Web page revision data
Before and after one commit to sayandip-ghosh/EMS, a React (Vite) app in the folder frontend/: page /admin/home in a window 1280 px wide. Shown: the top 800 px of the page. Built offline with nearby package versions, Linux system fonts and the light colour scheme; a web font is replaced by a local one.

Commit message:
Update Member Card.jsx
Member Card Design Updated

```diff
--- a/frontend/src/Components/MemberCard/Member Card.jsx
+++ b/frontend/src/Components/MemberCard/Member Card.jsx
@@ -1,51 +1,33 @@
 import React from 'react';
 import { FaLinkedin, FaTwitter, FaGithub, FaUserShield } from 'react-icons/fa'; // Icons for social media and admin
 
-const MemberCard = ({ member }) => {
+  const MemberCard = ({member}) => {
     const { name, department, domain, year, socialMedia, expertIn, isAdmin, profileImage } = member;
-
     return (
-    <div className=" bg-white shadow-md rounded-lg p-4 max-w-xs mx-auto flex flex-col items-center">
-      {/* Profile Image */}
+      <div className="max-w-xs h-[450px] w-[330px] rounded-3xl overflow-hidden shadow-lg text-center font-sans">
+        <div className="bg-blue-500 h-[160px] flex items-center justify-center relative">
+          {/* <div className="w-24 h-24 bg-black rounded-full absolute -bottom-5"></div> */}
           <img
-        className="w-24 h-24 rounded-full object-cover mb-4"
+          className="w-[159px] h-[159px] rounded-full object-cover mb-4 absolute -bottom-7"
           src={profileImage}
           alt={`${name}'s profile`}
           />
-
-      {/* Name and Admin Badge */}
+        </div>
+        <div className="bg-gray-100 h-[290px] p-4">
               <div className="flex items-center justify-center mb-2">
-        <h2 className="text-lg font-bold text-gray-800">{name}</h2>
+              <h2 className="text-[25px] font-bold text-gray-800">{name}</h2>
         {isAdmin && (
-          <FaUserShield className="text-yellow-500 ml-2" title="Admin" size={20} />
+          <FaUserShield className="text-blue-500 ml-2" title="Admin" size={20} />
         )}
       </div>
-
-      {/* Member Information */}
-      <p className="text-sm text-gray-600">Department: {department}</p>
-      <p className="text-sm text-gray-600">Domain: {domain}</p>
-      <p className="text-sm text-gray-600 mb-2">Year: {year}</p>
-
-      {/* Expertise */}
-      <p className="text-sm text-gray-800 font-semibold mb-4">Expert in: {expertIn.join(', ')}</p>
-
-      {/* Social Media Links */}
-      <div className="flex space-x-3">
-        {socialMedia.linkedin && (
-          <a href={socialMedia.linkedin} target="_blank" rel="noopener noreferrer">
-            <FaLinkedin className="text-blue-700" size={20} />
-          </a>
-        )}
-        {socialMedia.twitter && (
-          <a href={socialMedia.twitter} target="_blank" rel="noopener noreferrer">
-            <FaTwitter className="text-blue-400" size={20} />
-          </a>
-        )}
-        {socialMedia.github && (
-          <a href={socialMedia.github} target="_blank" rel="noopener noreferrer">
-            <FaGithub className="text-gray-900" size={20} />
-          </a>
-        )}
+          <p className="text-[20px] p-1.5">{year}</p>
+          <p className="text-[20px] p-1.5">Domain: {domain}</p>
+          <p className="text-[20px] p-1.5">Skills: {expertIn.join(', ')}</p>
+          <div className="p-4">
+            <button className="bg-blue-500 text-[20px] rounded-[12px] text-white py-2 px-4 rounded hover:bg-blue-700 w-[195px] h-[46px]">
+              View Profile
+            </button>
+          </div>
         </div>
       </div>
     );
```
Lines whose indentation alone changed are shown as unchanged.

Exercise instructions: Copy out the entries. Leave every line exactly as it is.

Solution to the problem:
Before and after one commit to sayandip-ghosh/EMS, a React (Vite) app in the folder frontend/: page /admin/home in a window 1280 px wide. Shown: the top 800 px of the page. Built offline with nearby package versions, Linux system fonts and the light colour scheme; a web font is replaced by a local one.

Commit message:
Update Member Card.jsx
Member Card Design Updated

```diff
--- a/frontend/src/Components/MemberCard/Member Card.jsx
+++ b/frontend/src/Components/MemberCard/Member Card.jsx
@@ -1,51 +1,33 @@
 import React from 'react';
 import { FaLinkedin, FaTwitter, FaGithub, FaUserShield } from 'react-icons/fa'; // Icons for social media and admin
 
-const MemberCard = ({ member }) => {
+  const MemberCard = ({member}) => {
     const { name, department, domain, year, socialMedia, expertIn, isAdmin, profileImage } = member;
-
     return (
-    <div className=" bg-white shadow-md rounded-lg p-4 max-w-xs mx-auto flex flex-col items-center">
-      {/* Profile Image */}
+      <div className="max-w-xs h-[450px] w-[330px] rounded-3xl overflow-hidden shadow-lg text-center font-sans">
+        <div className="bg-blue-500 h-[160px] flex items-center justify-center relative">
+          {/* <div className="w-24 h-24 bg-black rounded-full absolute -bottom-5"></div> */}
           <img
-        className="w-24 h-24 rounded-full object-cover mb-4"
+          className="w-[159px] h-[159px] rounded-full object-cover mb-4 absolute -bottom-7"
           src={profileImage}
           alt={`${name}'s profile`}
           />
-
-      {/* Name and Admin Badge */}
+        </div>
+        <div className="bg-gray-100 h-[290px] p-4">
               <div className="flex items-center justify-center mb-2">
-        <h2 className="text-lg font-bold text-gray-800">{name}</h2>
+              <h2 className="text-[25px] font-bold text-gray-800">{name}</h2>
         {isAdmin && (
-          <FaUserShield className="text-yellow-500 ml-2" title="Admin" size={20} />
+          <FaUserShield className="text-blue-500 ml-2" title="Admin" size={20} />
         )}
       </div>
-
-      {/* Member Information */}
-      <p className="text-sm text-gray-600">Department: {department}</p>
-      <p className="text-sm text-gray-600">Domain: {domain}</p>
-      <p className="text-sm text-gray-600 mb-2">Year: {year}</p>
-
-      {/* Expertise */}
-      <p className="text-sm text-gray-800 font-semibold mb-4">Expert in: {expertIn.join(', ')}</p>
-
-      {/* Social Media Links */}
-      <div className="flex space-x-3">
-        {socialMedia.linkedin && (
-          <a href={socialMedia.linkedin} target="_blank" rel="noopener noreferrer">
-            <FaLinkedin className="text-blue-700" size={20} />
-          </a>
-        )}
-        {socialMedia.twitter && (
-          <a href={socialMedia.twitter} target="_blank" rel="noopener noreferrer">
-            <FaTwitter className="text-blue-400" size={20} />
-          </a>
-        )}
-        {socialMedia.github && (
-          <a href={socialMedia.github} target="_blank" rel="noopener noreferrer">
-            <FaGithub className="text-gray-900" size={20} />
-          </a>
-        )}
+          <p className="text-[20px] p-1.5">{year}</p>
+          <p className="text-[20px] p-1.5">Domain: {domain}</p>
+          <p className="text-[20px] p-1.5">Skills: {expertIn.join(', ')}</p>
+          <div className="p-4">
+            <button className="bg-blue-500 text-[20px] rounded-[12px] text-white py-2 px-4 rounded hover:bg-blue-700 w-[195px] h-[46px]">
+              View Profile
+            </button>
+          </div>
         </div>
       </div>
     );
```
Lines whose indentation alone changed are shown as unchanged.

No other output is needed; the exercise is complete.